Increasingly, these machines are getting smarter. Bristling with sensors, they generate data that conveys information on their performance, status and condition.
Using that data to get the best possible performance from machines lies at the heart of the company’s ‘Digital First’ strategy – and that strategy has received a boost this week, with the announcement that Rolls-Royce is to work with Tata Consultancy Services (TCS) with the goal of accelerating its digital transformation strategy.
This builds on a longstanding relationship between the two companies and, it is claimed, will help “deliver further value to customers, improve existing services, accelerate development and deployment times and create new areas of growth.”
Digital transformation journey
As part of the agreement, Rolls-Royce will use TCS’ Connected Universe Platform, a platform-as-a-service (PaaS) offering for IoT applications.
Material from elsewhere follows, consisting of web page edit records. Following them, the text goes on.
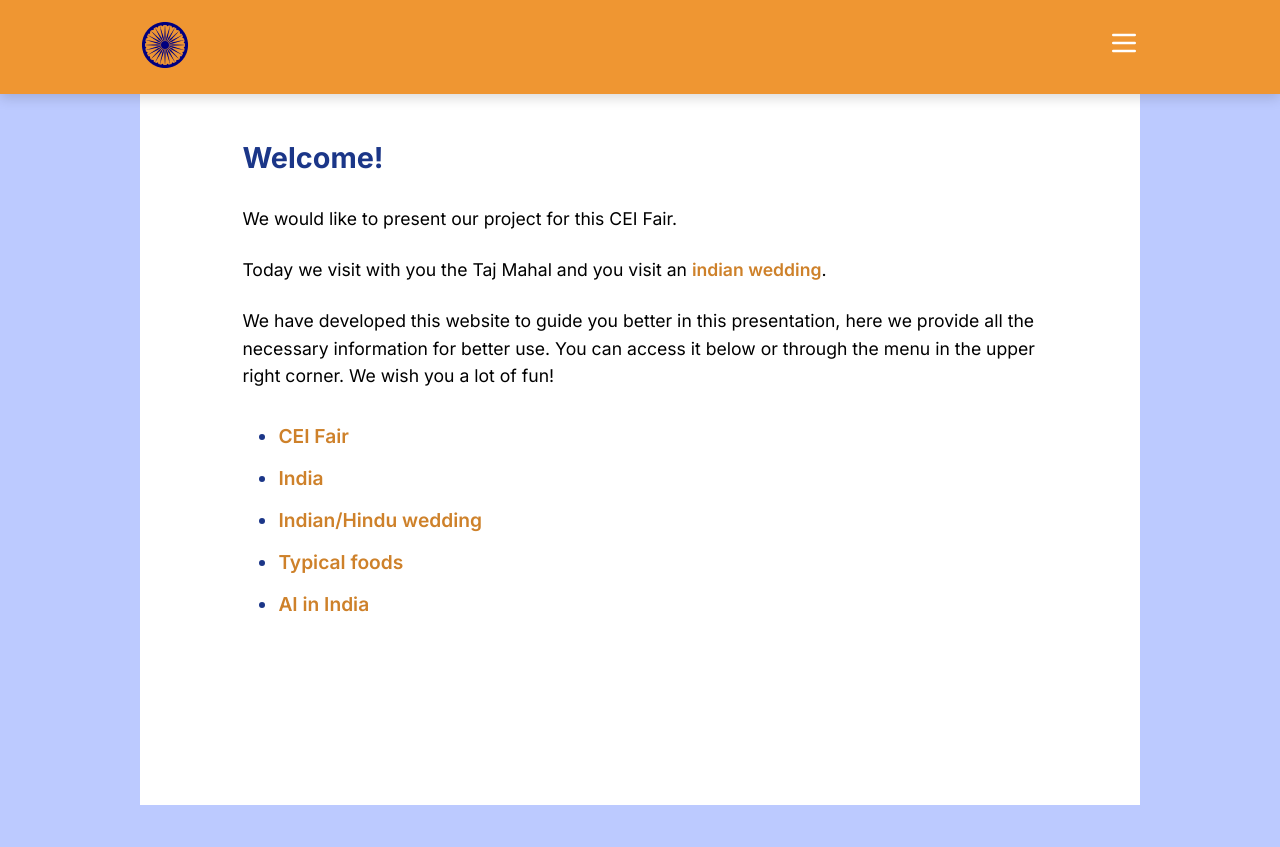
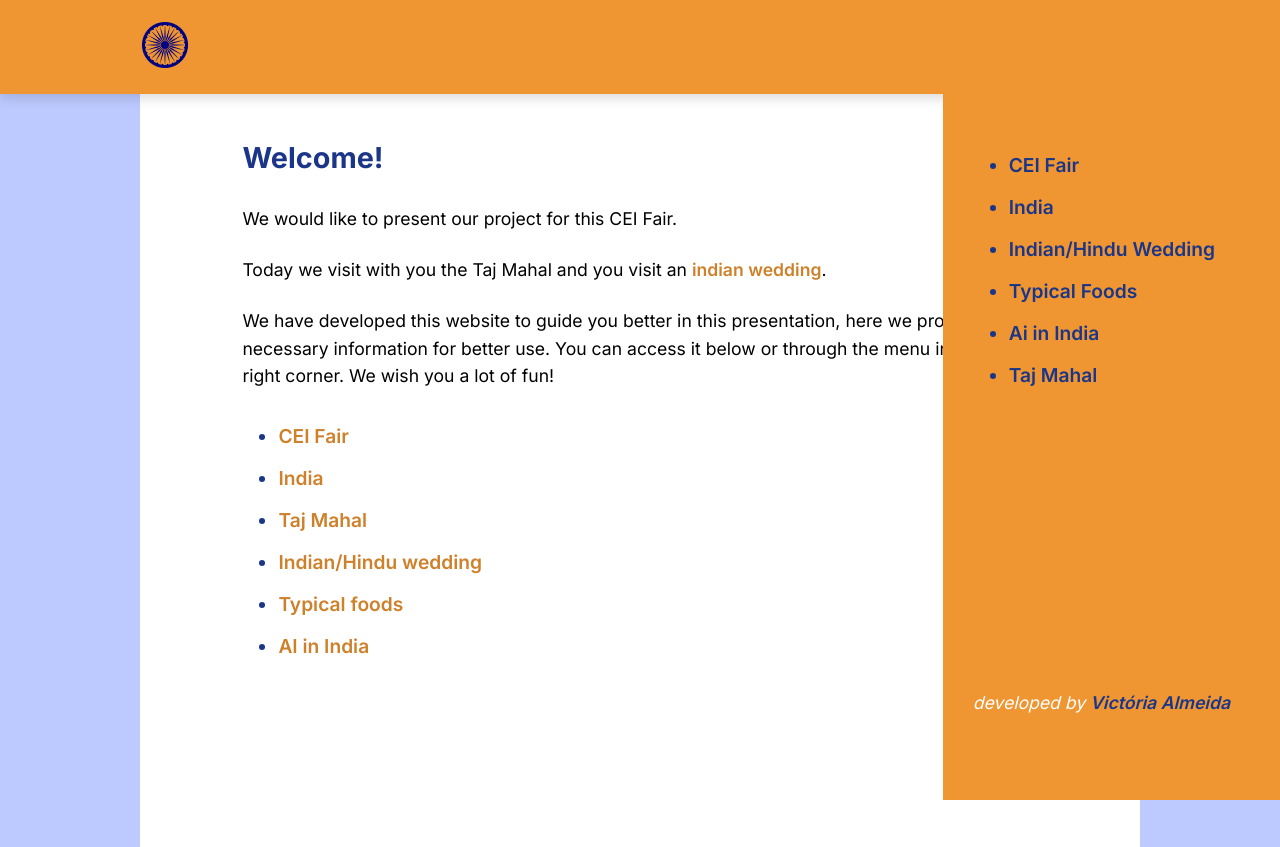
Before and after one commit to ma-vick/india-ceifair, a React (Vite) app: page / in a window 1280 px wide. Before the commit the page ends 805 px from the top, so only its background shows below. Built offline with nearby package versions, Linux system fonts and the light colour scheme; a web font is replaced by a local one.

Commit message:
create taj mahal page and sidebar

```diff
--- a/src/components/Header/Header.jsx
+++ b/src/components/Header/Header.jsx
@@ -2,10 +2,12 @@ import "./Header.css";
 import Logo from "../../assets/imgs/brasao-india.png";
 import { LuMenu } from "react-icons/lu";
 import { Link } from "react-router-dom";
+import SideBar from "../SideBar/SideBar";
 
 function Header() {
   return (
     <header className="header">
+      <SideBar />
       <div className="container">
         <Link to='/'><img src={Logo} alt="Logo" className="logo" /></Link>
         <span className="menu-info">
--- a/src/components/MainContainer/MainContainer.css
+++ b/src/components/MainContainer/MainContainer.css
@@ -26,6 +26,16 @@ ul,
 ol {
   padding: 0 0 0 36px;
   margin: 35px 0;
+}
+
+.container-img {
+  width: 85%;
+  margin: 0 auto;
+}
+
+.container-img img {
+  width: 100%;
+  margin: 12px 0 24px;
 }
 
 ul img,
--- a/src/components/SideBar/SideBar.css
+++ b/src/components/SideBar/SideBar.css
@@ -0,0 +1,28 @@
+.nav-sidebar {
+    display: flex;
+    flex-direction: column;
+    justify-content: space-between;
+    position: absolute;
+    right: 0;
+    background-color: #ef9632;
+    min-height: 100vh;
+    padding: 80px 50px 40px 30px;
+    max-width: 60vw;
+}
+
+.nav-sidebar ul li a {
+    color: #1b3688;
+}
+
+.nav-sidebar ul li a:hover {
+    color: white;
+}
+
+.credits {
+    font-style: italic;
+    color: white;
+}
+
+.credits a {
+    color: #1b3688;
+}
--- a/src/components/SideBar/SideBar.jsx
+++ b/src/components/SideBar/SideBar.jsx
@@ -1,7 +1,34 @@
+import { Link } from 'react-router-dom';
 import './SideBar.css';
 
 export default function SideBar(){
     return (
-
+        <nav className='nav-sidebar'>
+            <div className="nav-container">
+                <ul className='ul-sidebar'>
+                    <li>
+                        <Link to="cei-fair">CEI Fair</Link>
+                    </li>
+                    <li>
+                        <Link to="india">India</Link>
+                    </li>
+                    <li>
+                        <Link to="wedding">Indian/Hindu Wedding</Link>
+                    </li>
+                    <li>
+                        <Link to="foods">Typical Foods</Link>
+                    </li>
+                    <li>
+                        <Link to="ai">Ai in India</Link>
+                    </li>
+                    <li>
+                        <Link to="taj-mahal">Taj Mahal</Link>
+                    </li>
+                </ul>
+            </div>
+            <div className="credits">
+                <p>developed by <a href="https://github.com/ma-vick" target="_blank" rel='noreferrer'>Victória Almeida</a></p>
+            </div>
+        </nav>
     );
 }
--- a/src/main.jsx
+++ b/src/main.jsx
@@ -10,6 +10,7 @@ import CeiFair from "./pages/CeiFair/CeiFair";
 import India from "./pages/India/India";
 import Foods from "./pages/Foods/Foods";
 import AiIndia from "./pages/AiIndia/AiIndia";
+import TajMahal from "./pages/TajMahal/TajMahal";
 
 const router = createBrowserRouter([
   {
@@ -27,6 +28,10 @@ const router = createBrowserRouter([
       {
         path: 'india',
         element: <India />,
+      },
+      {
+        path: 'taj-mahal',
+        element: <TajMahal />,
       },
       {
         path: 'wedding',
--- a/src/pages/Home/Home.jsx
+++ b/src/pages/Home/Home.jsx
@@ -26,6 +26,9 @@ function Home() {
           <Link to="india">India</Link>
         </li>
         <li>
+          <Link to="taj-mahal">Taj Mahal</Link>
+        </li>
+        <li>
           <Link to="wedding">Indian/Hindu wedding</Link>
         </li>
         <li>
--- /dev/null
+++ b/src/pages/TajMahal/TajMahal.jsx
@@ -0,0 +1,23 @@
+import MainContainer from '../../components/MainContainer/MainContainer';
+import tajmahal from '../../assets/imgs/tajmahal.png';
+
+function TajMahal() {
+    const content = (
+        <section>
+            <h1>Taj Mahal</h1>
+            <div className="container-img">
+                <img src={tajmahal} alt="Taj Mahal" />
+            </div>
+            <p>The Taj Mahal is a magnificent white marble mausoleum located in Agra, India. It was built by the Mughal Emperor Shah Jahan in memory of his beloved wife Mumtaz Mahal, who passed away during childbirth in 1631. Construction of the Taj Mahal began in 1632 and was completed in 1653.</p>
+            <p>The Taj Mahal's design is a fusion of various architectural styles, including Persian, Islamic, and Indian influences. The central dome is surrounded by four smaller domes and sits atop a large platform. The entire structure is adorned with intricate inlay work, calligraphy, and delicate marble carvings.</p>
+            <p>The gardens around the Taj Mahal are meticulously laid out in a geometric pattern, with reflecting pools that enhance the beauty of the monument. The symmetry and elegance of the Taj Mahal have earned it the title of one of the most iconic and recognizable buildings in the world. It is also recognized as a UNESCO World Heritage Site and is considered a symbol of love and architectural brilliance.</p>
+            <a href="https://www.taj-mahal.net/newtaj/tour/p_bullet_4/p_bullet_4.html" target="_blank">Visit the Taj Mahal with us.</a>
+        </section>
+    );
+
+  return (
+    <MainContainer childrn={content} />
+  );
+}
+
+export default TajMahal;
```
Also changed, not shown: src/assets/imgs/tajmahal.png (added).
Here, data from across the company will be captured, shared and analyzed, so that new products and services can be developed.
In addition, the two companies will jointly launch an analytics and agile applications capability hub in Bangalore, while TCS has recently opened a new customer delivery centre in Derby, UK, which is dedicated to servicing Rolls-Royce.
According to Neil Crockett, a former Cisco executive who took the role of chief digital officer at Rolls-Royce last year, “We expect to be able to realize both short-term and long-term benefits through collaboration with partners and customer on the TCS IoT platform. It will allow us to take advantage of fast-paced innovation – including accelerating our application of industrial artificial intelligence and a range of other cutting-edge, breakthrough opportunities.”
Testing times ahead for Rolls-Royce
There is much for Rolls-Royce to prove here. Achieving new efficiencies and harnessing new opportunities is vital for the company, after a somewhat rocky 2016 financial year.
In February this year, it reported a £4.6 billion pre-tax loss for 2016 – one of the largest in corporate history – partly as a result of tough market conditions following the UK’s EU referendum, which sent the value of the pound tumbling, and partly due to payments amounting to £671 million that the company made to British, US and Brazilian authorities in order to settle bribery and corruption claims.
The company has warned that it anticipates supply chain headaches after the UK exits the EU and CEO Warren East is a vocal opponent of a so-called ‘hard’ Brexit, having urged the UK government to deliver “as little change as possible.”
With such challenges ahead, it will be interesting to see to what extent Rolls-Royce is able to use industrial IoT (IIoT) strategies to soften some of the blows it may face.